About this exercise -> Check each line of the data for "facility", and copy the ones that have it.

** Data provided follows **

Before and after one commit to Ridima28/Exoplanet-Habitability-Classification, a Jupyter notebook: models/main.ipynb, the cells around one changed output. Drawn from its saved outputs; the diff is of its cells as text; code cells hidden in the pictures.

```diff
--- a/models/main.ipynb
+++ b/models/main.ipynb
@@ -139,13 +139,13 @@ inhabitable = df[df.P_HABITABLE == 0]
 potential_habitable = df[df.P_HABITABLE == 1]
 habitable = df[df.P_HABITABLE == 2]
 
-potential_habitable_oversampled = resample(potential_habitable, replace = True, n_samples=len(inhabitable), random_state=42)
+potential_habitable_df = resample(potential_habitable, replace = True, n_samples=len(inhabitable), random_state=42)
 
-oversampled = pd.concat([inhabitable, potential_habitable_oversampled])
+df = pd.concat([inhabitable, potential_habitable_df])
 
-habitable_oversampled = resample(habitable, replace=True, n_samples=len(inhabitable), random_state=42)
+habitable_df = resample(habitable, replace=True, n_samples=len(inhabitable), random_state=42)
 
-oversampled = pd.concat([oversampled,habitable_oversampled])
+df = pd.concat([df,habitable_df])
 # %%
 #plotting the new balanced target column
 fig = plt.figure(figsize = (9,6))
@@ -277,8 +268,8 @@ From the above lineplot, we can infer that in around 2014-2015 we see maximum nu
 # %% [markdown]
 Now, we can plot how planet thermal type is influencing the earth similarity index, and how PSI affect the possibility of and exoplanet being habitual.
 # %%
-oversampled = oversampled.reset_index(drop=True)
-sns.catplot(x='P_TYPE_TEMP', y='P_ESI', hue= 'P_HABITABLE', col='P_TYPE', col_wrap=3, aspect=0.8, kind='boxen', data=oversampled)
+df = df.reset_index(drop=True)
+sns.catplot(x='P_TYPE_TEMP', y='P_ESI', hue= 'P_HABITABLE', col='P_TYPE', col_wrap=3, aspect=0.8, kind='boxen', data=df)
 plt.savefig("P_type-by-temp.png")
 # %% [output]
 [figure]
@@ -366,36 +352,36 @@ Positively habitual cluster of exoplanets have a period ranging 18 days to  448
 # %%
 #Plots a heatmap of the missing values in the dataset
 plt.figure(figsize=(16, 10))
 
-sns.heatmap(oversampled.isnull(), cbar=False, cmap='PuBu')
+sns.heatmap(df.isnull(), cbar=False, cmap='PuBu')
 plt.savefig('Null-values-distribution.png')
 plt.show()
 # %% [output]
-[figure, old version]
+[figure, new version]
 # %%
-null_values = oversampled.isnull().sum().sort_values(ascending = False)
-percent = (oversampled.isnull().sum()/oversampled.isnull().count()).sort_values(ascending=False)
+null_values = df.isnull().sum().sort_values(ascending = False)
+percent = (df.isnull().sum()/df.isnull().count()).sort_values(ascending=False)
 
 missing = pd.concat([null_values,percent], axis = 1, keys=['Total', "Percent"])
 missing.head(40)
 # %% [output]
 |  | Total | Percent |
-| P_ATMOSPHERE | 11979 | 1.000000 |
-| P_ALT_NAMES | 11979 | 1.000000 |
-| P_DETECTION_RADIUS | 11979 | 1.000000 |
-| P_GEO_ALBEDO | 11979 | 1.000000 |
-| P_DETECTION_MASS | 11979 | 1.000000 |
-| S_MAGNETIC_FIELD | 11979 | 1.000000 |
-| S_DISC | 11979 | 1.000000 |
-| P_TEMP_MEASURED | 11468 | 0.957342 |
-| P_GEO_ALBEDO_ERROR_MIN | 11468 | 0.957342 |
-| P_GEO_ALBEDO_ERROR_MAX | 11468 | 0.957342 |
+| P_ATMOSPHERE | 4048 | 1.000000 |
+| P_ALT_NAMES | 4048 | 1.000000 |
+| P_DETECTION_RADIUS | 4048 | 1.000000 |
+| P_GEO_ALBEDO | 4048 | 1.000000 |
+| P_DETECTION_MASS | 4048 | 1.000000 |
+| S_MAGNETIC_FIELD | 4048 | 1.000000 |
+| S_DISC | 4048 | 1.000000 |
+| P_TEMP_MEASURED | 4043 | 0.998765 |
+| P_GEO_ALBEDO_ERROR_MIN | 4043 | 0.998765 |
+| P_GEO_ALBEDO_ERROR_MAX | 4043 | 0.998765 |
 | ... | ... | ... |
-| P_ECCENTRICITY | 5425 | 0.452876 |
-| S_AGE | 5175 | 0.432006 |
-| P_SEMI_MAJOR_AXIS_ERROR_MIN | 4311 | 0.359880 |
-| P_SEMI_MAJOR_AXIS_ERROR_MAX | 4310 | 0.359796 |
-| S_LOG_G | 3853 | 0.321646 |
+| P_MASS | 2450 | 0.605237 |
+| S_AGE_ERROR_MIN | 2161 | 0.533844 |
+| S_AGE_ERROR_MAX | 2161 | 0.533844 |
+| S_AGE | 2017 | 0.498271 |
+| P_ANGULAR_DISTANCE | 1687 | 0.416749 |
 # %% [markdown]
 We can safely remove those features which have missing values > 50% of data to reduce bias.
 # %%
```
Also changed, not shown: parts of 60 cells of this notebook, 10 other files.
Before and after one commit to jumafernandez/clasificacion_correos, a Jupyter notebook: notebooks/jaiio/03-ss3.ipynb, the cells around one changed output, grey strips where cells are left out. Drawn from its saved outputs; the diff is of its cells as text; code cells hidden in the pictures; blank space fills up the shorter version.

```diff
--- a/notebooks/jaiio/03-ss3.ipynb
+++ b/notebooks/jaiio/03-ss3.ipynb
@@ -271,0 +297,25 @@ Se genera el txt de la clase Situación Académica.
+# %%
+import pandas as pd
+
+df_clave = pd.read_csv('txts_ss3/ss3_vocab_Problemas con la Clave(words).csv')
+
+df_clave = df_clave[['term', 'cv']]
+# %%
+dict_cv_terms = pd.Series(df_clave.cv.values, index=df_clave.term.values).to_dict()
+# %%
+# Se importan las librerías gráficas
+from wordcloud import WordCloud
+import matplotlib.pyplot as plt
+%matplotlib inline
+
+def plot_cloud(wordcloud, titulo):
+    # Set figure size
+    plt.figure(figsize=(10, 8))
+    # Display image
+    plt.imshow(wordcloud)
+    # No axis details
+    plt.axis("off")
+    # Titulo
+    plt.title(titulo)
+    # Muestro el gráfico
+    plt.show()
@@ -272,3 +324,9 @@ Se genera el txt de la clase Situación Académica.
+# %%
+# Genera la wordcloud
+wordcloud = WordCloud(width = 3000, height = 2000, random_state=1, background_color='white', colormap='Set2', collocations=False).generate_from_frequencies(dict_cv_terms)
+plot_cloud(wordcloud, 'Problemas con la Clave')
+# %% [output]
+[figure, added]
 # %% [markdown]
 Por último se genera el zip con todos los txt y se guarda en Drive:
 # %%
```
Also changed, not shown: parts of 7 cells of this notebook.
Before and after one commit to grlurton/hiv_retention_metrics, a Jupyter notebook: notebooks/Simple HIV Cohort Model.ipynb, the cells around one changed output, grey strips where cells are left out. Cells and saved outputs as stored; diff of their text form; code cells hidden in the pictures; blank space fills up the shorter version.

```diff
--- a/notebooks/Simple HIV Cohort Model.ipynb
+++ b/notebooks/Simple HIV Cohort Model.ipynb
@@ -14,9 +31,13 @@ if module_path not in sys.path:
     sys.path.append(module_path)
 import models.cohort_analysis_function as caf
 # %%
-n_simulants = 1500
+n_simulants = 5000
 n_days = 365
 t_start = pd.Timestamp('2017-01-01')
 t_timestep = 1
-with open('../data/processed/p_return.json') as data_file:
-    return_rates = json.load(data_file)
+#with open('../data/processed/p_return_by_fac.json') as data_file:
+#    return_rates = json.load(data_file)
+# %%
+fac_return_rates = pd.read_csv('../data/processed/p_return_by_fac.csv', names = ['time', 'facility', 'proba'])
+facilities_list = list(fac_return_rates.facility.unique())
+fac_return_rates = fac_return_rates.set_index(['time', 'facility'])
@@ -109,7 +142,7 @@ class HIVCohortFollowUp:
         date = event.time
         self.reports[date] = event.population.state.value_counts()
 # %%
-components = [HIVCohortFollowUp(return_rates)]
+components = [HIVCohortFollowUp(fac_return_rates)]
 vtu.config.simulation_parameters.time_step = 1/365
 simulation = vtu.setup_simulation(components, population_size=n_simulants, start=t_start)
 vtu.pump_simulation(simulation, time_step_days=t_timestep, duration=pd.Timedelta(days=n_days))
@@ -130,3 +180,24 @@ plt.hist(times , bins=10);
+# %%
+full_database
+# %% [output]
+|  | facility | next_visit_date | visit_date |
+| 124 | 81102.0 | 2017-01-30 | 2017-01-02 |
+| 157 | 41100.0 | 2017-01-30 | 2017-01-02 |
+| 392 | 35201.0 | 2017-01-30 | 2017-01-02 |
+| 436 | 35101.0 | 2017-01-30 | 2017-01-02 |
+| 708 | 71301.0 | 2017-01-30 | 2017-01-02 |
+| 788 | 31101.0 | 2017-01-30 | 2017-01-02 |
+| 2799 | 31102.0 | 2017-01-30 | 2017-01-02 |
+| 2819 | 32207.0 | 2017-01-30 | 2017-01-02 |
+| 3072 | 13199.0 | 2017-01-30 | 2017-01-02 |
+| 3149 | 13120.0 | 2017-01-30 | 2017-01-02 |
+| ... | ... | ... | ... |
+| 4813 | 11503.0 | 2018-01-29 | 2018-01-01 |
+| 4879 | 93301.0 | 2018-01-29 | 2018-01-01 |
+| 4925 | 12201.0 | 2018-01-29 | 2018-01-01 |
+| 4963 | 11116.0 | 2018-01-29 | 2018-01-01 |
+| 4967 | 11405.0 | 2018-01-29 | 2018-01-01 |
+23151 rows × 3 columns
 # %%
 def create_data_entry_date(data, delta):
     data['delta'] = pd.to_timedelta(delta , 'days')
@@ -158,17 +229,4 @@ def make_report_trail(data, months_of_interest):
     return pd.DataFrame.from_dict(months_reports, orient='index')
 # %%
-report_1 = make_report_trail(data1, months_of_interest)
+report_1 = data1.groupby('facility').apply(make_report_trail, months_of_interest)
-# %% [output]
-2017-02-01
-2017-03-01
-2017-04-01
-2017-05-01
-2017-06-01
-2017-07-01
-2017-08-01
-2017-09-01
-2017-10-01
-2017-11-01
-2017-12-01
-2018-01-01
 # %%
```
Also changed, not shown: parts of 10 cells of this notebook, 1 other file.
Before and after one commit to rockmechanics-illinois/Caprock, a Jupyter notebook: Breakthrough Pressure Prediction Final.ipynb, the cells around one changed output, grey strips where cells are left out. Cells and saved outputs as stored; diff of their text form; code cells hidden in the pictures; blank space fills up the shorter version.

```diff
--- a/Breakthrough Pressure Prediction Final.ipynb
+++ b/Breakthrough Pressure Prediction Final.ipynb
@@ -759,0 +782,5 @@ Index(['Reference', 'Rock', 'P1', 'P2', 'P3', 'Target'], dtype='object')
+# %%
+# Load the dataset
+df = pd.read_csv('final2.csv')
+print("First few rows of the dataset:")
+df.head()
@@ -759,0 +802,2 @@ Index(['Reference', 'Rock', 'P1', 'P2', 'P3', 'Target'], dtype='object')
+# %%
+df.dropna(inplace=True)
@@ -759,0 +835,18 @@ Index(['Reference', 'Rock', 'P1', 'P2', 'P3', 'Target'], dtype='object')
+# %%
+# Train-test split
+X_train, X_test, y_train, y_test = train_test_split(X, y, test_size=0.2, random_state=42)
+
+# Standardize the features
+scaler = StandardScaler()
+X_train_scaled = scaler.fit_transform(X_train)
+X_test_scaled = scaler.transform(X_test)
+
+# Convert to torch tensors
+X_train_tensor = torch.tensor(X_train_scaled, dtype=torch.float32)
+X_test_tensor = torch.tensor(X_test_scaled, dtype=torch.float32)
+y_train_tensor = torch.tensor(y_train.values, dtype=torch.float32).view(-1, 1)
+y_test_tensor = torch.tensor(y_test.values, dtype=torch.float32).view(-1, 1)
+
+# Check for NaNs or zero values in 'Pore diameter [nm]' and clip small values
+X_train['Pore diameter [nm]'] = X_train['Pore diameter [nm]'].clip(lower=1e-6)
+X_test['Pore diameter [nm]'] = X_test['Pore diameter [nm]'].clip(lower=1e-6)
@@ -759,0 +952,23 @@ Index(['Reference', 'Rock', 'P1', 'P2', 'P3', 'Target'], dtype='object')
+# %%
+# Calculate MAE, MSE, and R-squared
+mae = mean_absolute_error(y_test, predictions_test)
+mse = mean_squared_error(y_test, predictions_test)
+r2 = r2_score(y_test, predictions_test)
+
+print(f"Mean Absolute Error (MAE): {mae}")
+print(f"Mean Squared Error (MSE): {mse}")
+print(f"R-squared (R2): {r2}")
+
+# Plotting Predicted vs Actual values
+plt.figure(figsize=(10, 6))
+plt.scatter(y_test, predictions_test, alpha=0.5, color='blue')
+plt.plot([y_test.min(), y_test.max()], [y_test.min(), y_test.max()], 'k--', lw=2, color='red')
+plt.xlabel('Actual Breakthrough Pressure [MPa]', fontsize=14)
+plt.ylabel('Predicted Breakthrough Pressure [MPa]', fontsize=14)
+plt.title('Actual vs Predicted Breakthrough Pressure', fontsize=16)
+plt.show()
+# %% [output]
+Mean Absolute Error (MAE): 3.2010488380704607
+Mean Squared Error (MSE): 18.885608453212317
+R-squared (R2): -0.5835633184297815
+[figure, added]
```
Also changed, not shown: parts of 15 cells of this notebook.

** End of Data provided **

Output for this exercise ->
+fac_return_rates = pd.read_csv('../data/processed/p_return_by_fac.csv', names = ['time', 'facility', 'proba'])
+facilities_list = list(fac_return_rates.facility.unique())
+fac_return_rates = fac_return_rates.set_index(['time', 'facility'])
+|  | facility | next_visit_date | visit_date |
+report_1 = data1.groupby('facility').apply(make_report_trail, months_of_interest)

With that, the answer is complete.